═════ Dataset extract ═════
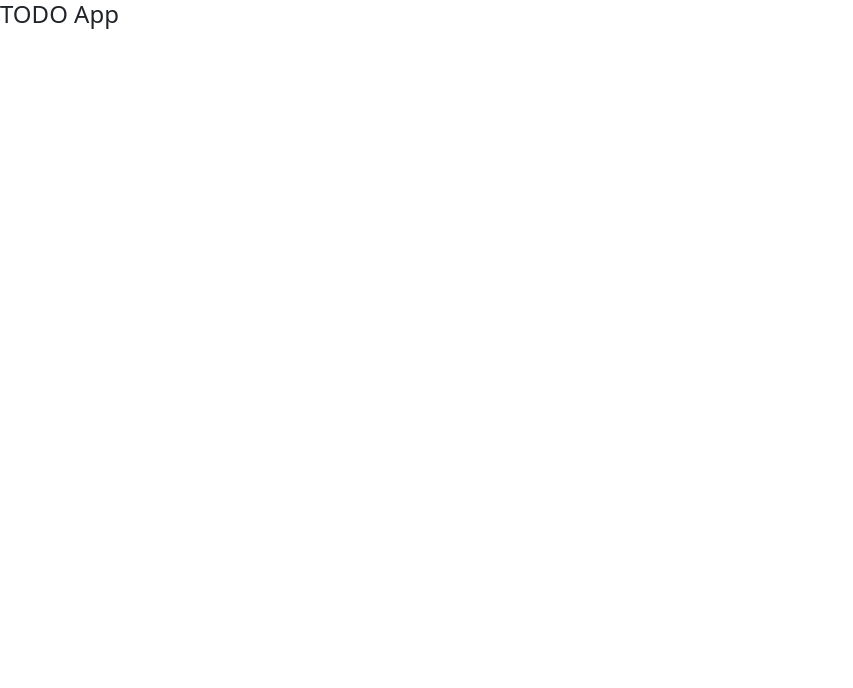
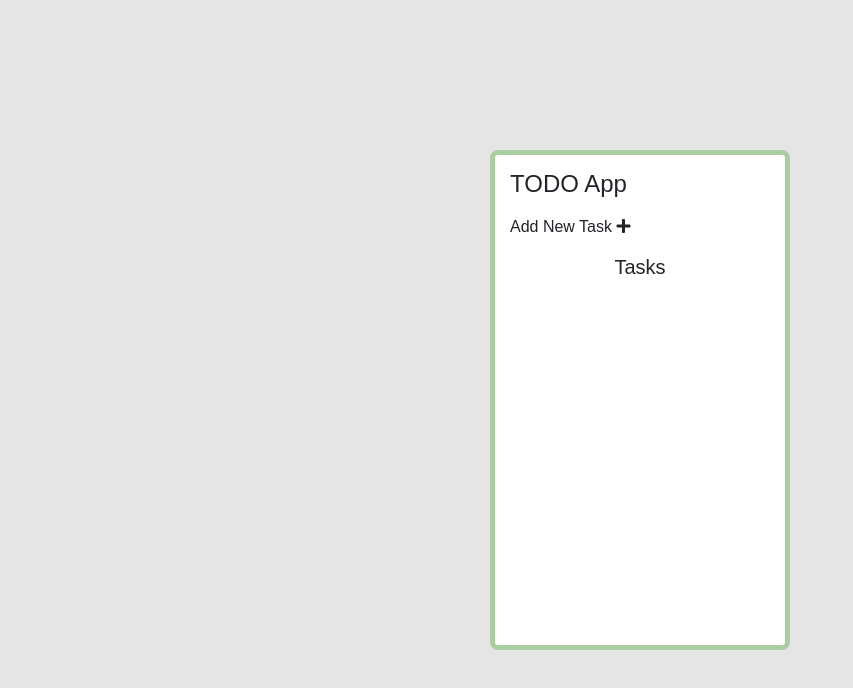
Before and after one commit to lutfiqaraman/JSToDoApp, a plain HTML site: page phase1.html in a window 1280 px wide. Shown: the whole page, without its empty margins (0-853 px from the left). Drawn offline with nearby package versions, Linux system fonts and the light colour scheme.

Commit message:
build todo app - phase 1

```diff
--- a/css/phase1.css
+++ b/css/phase1.css
@@ -0,0 +1,19 @@
+body {
+    font-family: sans-serif;
+    margin: 0 50px;
+    background-color: #e5e5e5;
+    overflow: hidden;
+    display: flex;
+    justify-content: center;
+    align-items: center;
+    height: 100vh;
+}
+
+.app {
+    background-color: #fff;
+    width: 300px;
+    height: 500px;
+    border: 5px solid #abcea1;
+    border-radius: 8px;
+    padding: 15px;
+}
--- a/phase1.html
+++ b/phase1.html
@@ -1,20 +1,38 @@
-<!DOCTYPE html>
+<!doctype html>
 <html lang="en">
 <head>
   <meta charset="UTF-8">
-  <title>To do App - Phase 1</title>
+  <meta name="viewport"
+          content="width=device-width, user-scalable=no, initial-scale=1.0, maximum-scale=1.0, minimum-scale=1.0">
+  <meta http-equiv="X-UA-Compatible" content="ie=edge">
 
+  <title>To do App</title>
   <link href="https://cdn.jsdelivr.net/npm/bootstrap@5.0.2/dist/css/bootstrap.min.css" rel="stylesheet" integrity="sha384-EVSTQN3/azprG1Anm3QDgpJLIm9Nao0Yz1ztcQTwFspd3yD65VohhpuuCOmLASjC" crossorigin="anonymous">
 
-  <script src="https://cdn.jsdelivr.net/npm/bootstrap@5.0.2/dist/js/bootstrap.bundle.min.js" integrity="sha384-MrcW6ZMFYlzcLA8Nl+NtUVF0sA7MsXsP1UyJoMp4YLEuNSfAP+JcXn/tWtIaxVXM" crossorigin="anonymous"></script>
+  <link rel="stylesheet" href="css/phase1.css">
 
   <link rel="stylesheet" href="https://cdnjs.cloudflare.com/ajax/libs/font-awesome/5.15.4/css/all.min.css" />
-  <link rel="stylesheet" href="css/phase1.css">
+
+  <script src="https://cdn.jsdelivr.net/npm/bootstrap@5.1.3/dist/js/bootstrap.bundle.min.js"
+          integrity="sha384-ka7Sk0Gln4gmtz2MlQnikT1wXgYsOg+OMhuP+IlRH9sENBO0LRn5q+8nbTov4+1p"
+          crossorigin="anonymous"
+  ></script>
+
 </head>
 <body>
-
 <div class="app">
   <h4 class="mb-3">TODO App</h4>
+
+  <div id="addNew" data-bs-toggle="model" data-bs-target="#form">
+    <span>Add New Task</span>
+    <i class="fas fa-plus"></i>
+  </div>
+
+  <h5 class="text-center my-3">Tasks</h5>
+
+  <div id="tasks"></div>
+
+</div>
 
 <!-- Modal -->
 <form
@@ -62,9 +80,6 @@
   </div>
 </form>
 
-</div>
 
-
-<script src="js/phase1.js"></script>
 </body>
 </html>
```
Lines whose indentation alone changed are shown as unchanged.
═════
Task directions -
What you return must match the records above exactly, minus any images.

Worked solution -
Before and after one commit to lutfiqaraman/JSToDoApp, a plain HTML site: page phase1.html in a window 1280 px wide. Shown: the whole page, without its empty margins (0-853 px from the left). Drawn offline with nearby package versions, Linux system fonts and the light colour scheme.

Commit message:
build todo app - phase 1

```diff
--- a/css/phase1.css
+++ b/css/phase1.css
@@ -0,0 +1,19 @@
+body {
+    font-family: sans-serif;
+    margin: 0 50px;
+    background-color: #e5e5e5;
+    overflow: hidden;
+    display: flex;
+    justify-content: center;
+    align-items: center;
+    height: 100vh;
+}
+
+.app {
+    background-color: #fff;
+    width: 300px;
+    height: 500px;
+    border: 5px solid #abcea1;
+    border-radius: 8px;
+    padding: 15px;
+}
--- a/phase1.html
+++ b/phase1.html
@@ -1,20 +1,38 @@
-<!DOCTYPE html>
+<!doctype html>
 <html lang="en">
 <head>
   <meta charset="UTF-8">
-  <title>To do App - Phase 1</title>
+  <meta name="viewport"
+          content="width=device-width, user-scalable=no, initial-scale=1.0, maximum-scale=1.0, minimum-scale=1.0">
+  <meta http-equiv="X-UA-Compatible" content="ie=edge">
 
+  <title>To do App</title>
   <link href="https://cdn.jsdelivr.net/npm/bootstrap@5.0.2/dist/css/bootstrap.min.css" rel="stylesheet" integrity="sha384-EVSTQN3/azprG1Anm3QDgpJLIm9Nao0Yz1ztcQTwFspd3yD65VohhpuuCOmLASjC" crossorigin="anonymous">
 
-  <script src="https://cdn.jsdelivr.net/npm/bootstrap@5.0.2/dist/js/bootstrap.bundle.min.js" integrity="sha384-MrcW6ZMFYlzcLA8Nl+NtUVF0sA7MsXsP1UyJoMp4YLEuNSfAP+JcXn/tWtIaxVXM" crossorigin="anonymous"></script>
+  <link rel="stylesheet" href="css/phase1.css">
 
   <link rel="stylesheet" href="https://cdnjs.cloudflare.com/ajax/libs/font-awesome/5.15.4/css/all.min.css" />
-  <link rel="stylesheet" href="css/phase1.css">
+
+  <script src="https://cdn.jsdelivr.net/npm/bootstrap@5.1.3/dist/js/bootstrap.bundle.min.js"
+          integrity="sha384-ka7Sk0Gln4gmtz2MlQnikT1wXgYsOg+OMhuP+IlRH9sENBO0LRn5q+8nbTov4+1p"
+          crossorigin="anonymous"
+  ></script>
+
 </head>
 <body>
-
 <div class="app">
   <h4 class="mb-3">TODO App</h4>
+
+  <div id="addNew" data-bs-toggle="model" data-bs-target="#form">
+    <span>Add New Task</span>
+    <i class="fas fa-plus"></i>
+  </div>
+
+  <h5 class="text-center my-3">Tasks</h5>
+
+  <div id="tasks"></div>
+
+</div>
 
 <!-- Modal -->
 <form
@@ -62,9 +80,6 @@
   </div>
 </form>
 
-</div>
 
-
-<script src="js/phase1.js"></script>
 </body>
 </html>
```
Lines whose indentation alone changed are shown as unchanged.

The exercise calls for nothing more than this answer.